What you are asked to do.
Please report each line of the data below that contains "RoomView".

Records for this task.

"""

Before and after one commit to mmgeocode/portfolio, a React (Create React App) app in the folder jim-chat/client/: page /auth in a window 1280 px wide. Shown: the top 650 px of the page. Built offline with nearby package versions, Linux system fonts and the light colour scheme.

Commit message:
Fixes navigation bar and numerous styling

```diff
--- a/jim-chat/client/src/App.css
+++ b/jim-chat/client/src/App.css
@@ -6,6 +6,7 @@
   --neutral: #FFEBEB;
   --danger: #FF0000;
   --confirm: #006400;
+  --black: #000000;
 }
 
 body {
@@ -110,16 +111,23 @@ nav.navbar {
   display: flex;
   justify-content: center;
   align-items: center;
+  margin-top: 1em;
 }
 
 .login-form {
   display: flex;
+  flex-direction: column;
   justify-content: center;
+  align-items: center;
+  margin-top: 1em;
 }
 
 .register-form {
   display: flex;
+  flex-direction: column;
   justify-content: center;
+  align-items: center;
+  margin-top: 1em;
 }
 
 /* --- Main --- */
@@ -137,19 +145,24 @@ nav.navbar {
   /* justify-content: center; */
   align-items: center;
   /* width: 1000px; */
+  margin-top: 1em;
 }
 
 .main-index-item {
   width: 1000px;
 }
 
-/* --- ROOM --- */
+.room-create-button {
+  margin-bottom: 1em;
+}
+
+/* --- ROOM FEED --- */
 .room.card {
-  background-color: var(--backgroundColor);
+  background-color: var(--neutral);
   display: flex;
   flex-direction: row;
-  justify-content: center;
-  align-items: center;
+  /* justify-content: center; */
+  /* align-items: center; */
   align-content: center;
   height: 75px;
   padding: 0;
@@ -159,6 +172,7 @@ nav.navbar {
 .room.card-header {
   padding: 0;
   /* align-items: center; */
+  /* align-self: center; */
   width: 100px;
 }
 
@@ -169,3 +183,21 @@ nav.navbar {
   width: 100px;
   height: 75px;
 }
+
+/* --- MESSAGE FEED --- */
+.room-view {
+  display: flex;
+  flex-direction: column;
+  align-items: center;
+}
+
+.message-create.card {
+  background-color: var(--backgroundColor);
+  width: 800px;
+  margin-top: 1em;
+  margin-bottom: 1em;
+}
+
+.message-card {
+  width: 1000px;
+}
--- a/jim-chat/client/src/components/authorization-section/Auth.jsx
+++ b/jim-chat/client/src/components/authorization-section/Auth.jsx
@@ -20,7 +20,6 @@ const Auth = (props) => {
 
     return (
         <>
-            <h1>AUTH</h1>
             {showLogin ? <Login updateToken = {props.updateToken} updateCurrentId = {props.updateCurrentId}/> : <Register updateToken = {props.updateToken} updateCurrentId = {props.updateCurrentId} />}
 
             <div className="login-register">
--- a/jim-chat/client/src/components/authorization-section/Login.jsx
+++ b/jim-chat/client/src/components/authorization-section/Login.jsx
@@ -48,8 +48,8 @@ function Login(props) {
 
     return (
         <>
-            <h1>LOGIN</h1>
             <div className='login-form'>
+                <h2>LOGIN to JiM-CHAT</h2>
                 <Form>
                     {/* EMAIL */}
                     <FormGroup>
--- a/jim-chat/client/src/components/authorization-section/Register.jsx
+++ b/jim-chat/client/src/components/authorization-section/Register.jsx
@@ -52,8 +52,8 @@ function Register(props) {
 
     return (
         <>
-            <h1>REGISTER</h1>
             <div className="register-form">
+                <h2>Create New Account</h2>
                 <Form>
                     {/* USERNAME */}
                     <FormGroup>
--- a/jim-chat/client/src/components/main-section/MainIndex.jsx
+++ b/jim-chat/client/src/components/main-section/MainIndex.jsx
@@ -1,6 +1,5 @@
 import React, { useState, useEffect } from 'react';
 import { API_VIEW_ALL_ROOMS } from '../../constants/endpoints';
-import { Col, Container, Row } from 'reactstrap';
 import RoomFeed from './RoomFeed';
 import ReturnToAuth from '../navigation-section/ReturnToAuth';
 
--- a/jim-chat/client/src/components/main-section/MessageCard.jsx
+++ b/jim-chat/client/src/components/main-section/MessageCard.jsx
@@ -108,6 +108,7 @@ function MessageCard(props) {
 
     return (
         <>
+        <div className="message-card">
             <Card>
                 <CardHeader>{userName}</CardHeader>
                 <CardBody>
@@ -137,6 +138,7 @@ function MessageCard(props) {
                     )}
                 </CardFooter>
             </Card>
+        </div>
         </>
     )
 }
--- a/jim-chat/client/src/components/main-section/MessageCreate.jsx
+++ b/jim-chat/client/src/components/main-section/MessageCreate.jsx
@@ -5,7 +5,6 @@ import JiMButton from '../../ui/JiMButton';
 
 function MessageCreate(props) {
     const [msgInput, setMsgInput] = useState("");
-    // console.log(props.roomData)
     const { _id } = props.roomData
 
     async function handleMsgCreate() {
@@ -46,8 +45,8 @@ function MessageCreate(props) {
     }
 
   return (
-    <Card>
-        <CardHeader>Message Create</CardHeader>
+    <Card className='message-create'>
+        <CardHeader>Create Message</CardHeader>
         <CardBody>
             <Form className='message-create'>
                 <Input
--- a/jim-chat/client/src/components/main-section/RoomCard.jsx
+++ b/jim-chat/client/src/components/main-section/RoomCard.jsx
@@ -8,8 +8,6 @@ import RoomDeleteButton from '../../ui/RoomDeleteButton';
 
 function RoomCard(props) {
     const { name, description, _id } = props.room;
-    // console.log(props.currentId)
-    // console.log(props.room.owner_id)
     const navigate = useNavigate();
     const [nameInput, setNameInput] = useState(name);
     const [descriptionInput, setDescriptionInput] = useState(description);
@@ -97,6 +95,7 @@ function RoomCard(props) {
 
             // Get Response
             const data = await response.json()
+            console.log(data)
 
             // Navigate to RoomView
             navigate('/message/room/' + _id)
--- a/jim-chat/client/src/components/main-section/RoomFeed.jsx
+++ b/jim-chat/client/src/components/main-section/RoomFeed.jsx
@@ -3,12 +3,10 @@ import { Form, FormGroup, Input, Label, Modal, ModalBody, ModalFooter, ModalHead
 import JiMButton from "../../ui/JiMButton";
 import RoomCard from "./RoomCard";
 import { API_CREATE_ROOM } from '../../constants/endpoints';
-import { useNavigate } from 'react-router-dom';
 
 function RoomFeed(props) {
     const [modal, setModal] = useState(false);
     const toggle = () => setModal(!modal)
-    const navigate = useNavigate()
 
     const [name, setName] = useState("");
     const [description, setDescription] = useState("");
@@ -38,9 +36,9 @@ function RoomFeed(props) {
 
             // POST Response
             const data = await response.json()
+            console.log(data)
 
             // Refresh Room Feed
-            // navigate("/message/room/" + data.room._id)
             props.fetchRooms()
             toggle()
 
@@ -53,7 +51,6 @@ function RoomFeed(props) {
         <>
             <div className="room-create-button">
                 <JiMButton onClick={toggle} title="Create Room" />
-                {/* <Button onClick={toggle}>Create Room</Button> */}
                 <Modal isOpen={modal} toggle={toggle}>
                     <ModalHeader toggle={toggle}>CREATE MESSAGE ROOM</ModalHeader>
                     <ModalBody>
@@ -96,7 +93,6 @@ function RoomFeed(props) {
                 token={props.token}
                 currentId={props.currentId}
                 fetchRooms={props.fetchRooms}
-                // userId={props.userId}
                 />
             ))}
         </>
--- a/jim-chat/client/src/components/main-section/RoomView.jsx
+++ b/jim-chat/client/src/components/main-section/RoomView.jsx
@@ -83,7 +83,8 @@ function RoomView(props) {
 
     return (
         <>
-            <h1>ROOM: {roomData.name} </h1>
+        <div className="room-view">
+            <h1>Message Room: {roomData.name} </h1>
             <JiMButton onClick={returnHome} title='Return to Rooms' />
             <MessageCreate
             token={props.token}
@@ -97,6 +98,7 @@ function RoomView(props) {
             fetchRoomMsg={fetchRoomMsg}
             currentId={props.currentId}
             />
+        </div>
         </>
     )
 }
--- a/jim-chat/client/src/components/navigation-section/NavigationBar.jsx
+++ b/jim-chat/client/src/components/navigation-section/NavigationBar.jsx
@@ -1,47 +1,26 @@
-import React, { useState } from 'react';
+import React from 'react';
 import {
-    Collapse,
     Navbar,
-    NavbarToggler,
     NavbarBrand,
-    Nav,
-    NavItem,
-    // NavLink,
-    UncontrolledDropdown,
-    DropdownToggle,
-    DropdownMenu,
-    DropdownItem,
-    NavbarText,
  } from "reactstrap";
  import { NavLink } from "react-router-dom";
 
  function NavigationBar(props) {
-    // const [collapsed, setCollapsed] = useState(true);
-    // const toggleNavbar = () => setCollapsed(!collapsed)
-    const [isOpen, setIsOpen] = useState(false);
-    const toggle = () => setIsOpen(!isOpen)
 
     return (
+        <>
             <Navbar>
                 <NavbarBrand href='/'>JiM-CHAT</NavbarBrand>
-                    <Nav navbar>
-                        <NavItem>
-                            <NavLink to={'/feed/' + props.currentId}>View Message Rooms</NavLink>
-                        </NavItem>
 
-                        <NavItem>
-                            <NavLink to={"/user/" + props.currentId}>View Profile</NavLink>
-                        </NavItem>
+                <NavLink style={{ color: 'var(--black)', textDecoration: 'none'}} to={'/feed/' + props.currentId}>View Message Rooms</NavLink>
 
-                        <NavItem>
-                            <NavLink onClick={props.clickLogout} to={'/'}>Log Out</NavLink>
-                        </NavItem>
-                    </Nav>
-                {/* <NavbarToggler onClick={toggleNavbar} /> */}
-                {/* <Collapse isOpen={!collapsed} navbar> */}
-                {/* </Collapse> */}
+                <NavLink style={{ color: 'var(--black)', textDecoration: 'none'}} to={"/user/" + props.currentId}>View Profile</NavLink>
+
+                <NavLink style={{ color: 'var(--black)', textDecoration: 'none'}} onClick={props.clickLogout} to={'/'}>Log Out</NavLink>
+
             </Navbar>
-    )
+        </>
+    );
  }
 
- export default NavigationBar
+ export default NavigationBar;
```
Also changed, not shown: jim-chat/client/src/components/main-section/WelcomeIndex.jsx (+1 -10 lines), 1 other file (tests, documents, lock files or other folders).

"""

Expected answer.
             // Navigate to RoomView
--- a/jim-chat/client/src/components/main-section/RoomView.jsx
+++ b/jim-chat/client/src/components/main-section/RoomView.jsx
@@ -83,7 +83,8 @@ function RoomView(props) {
@@ -97,6 +98,7 @@ function RoomView(props) {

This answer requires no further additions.